Earlier, Jesus had reached to the heart of Peter’s troubled soul when he told Simon his mind was not set on the interests of God but of men (Matt. 16:23). Later, the Savior warned Peter that the outcome of the apostle’s failure to find lasting peace with God would be a time of severe trial when Satan would sift him like wheat (Luke 21:31). That very night, Jesus’ words were fulfilled. Simon sank to the depths of selfishness, three times denying his Lord, at least once with cursing and swearing (Mark 14:71). But the Father answered the prayer of Jesus: Simon’s faith did not fail. At this point, a look from the Savior pierced his heart and with bitter tears Simon repented. Ever after, Simon Peter was a changed man — a source of strength to others (Luke 21:32; 61-62).
And for Simon, finding peace with God brought peace with himself. The Peter who had fearfully awakened Jesus that storm-tossed night on the Sea of Galilee now found the peace to sleep very well the night before Herod had purposed his execution. So soundly was he sleeping that the angel sent to deliver Peter had to strike him in the side to awaken him (Acts 12:6, 7). Simon had learned to sleep like Jesus, and we need to learn to sleep like Peter.

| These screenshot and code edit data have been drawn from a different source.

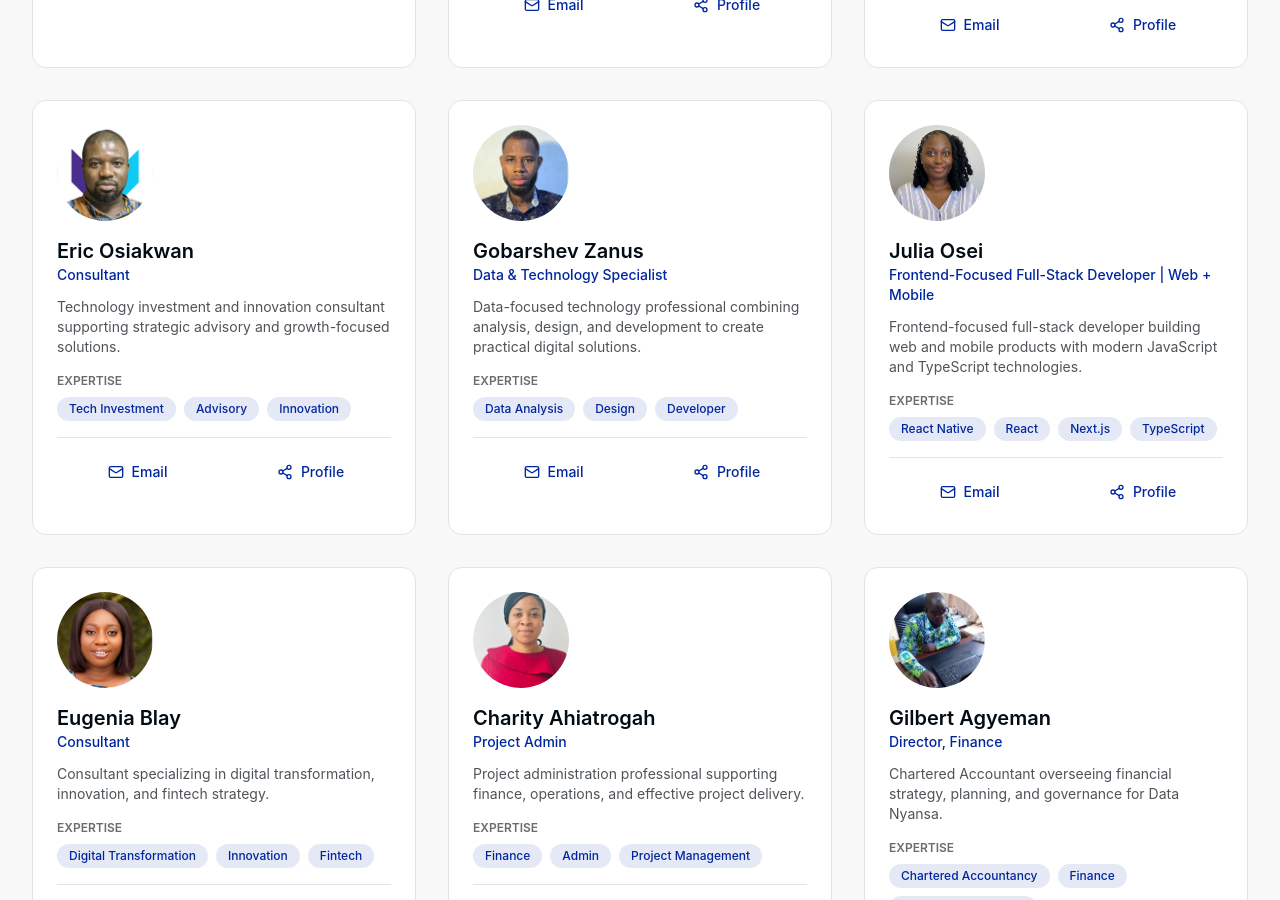
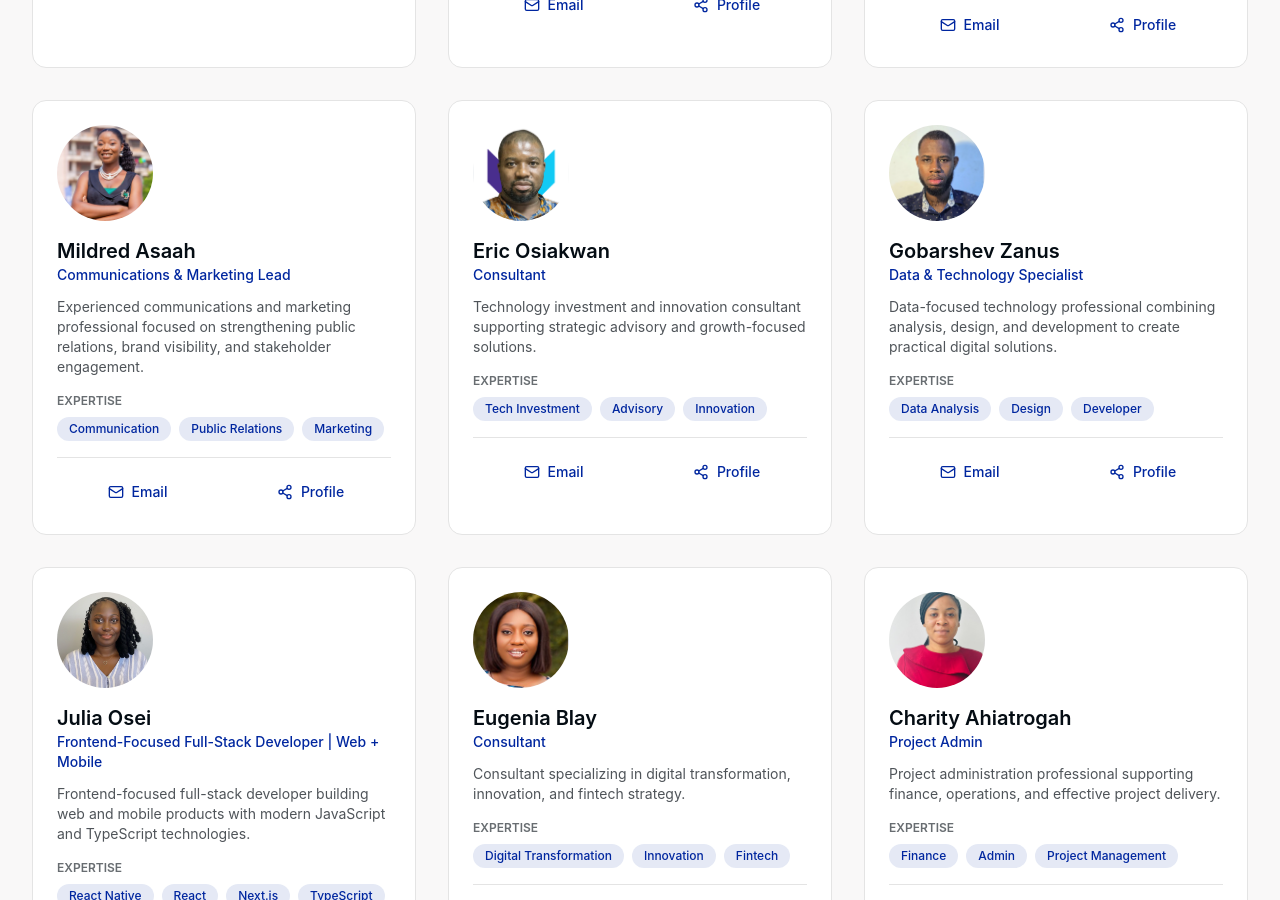
Before and after one commit to KnowledgeInnovations/datanyansa-1l, a Next.js app: page /team in a window 1280 px wide. Shown: the part 1020-1920 px from the top of the page. Built offline with nearby package versions, Linux system fonts and the light colour scheme.

Commit message:
feat: add Mildred Asaah as new team member with role and bio details

```diff
--- a/app/team/page.tsx
+++ b/app/team/page.tsx
@@ -32,6 +32,13 @@ const teamMembers: TeamMember[] = [
     bio: 'Technology professional focused on AI automation, software engineering, and practical technology solutions.',
     expertise: ['AI Automation', 'Software Engineering', 'Tech Solutions'],
     image: '/muheeb-nuaku.png',
+  },
+  {
+    name: 'Mildred Asaah',
+    role: 'Communications & Marketing Lead',
+    bio: 'Experienced communications and marketing professional focused on strengthening public relations, brand visibility, and stakeholder engagement.',
+    expertise: ['Communication', 'Public Relations', 'Marketing'],
+    image: '/mildred-asaah.jpeg',
   },
   {
     name: 'Eric Osiakwan',
```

But not only did Simon find peace with himself, but he also found peace with others. When for a moment the old, selfish Peter resurfaced at Antioch, the apostle Paul was forced to administer a public rebuke (Gal. 2:12-14). But Simon Peter, the man who once had stretched out a sword in bloody violence against another, later wrote of Paul as his “beloved brother” (2 Pet. 3:15).
The life of Peter testifies that those who will submit to the Prince of Peace truly find “peace on earth” (Luke 2:14). If you are seeking peace in your life, then seek to live the life that Christians live. By submitting your will to the Lord and striving every day to put God first in your life, you also can experience “the peace of God that passes all understanding” (Phil. 4:7).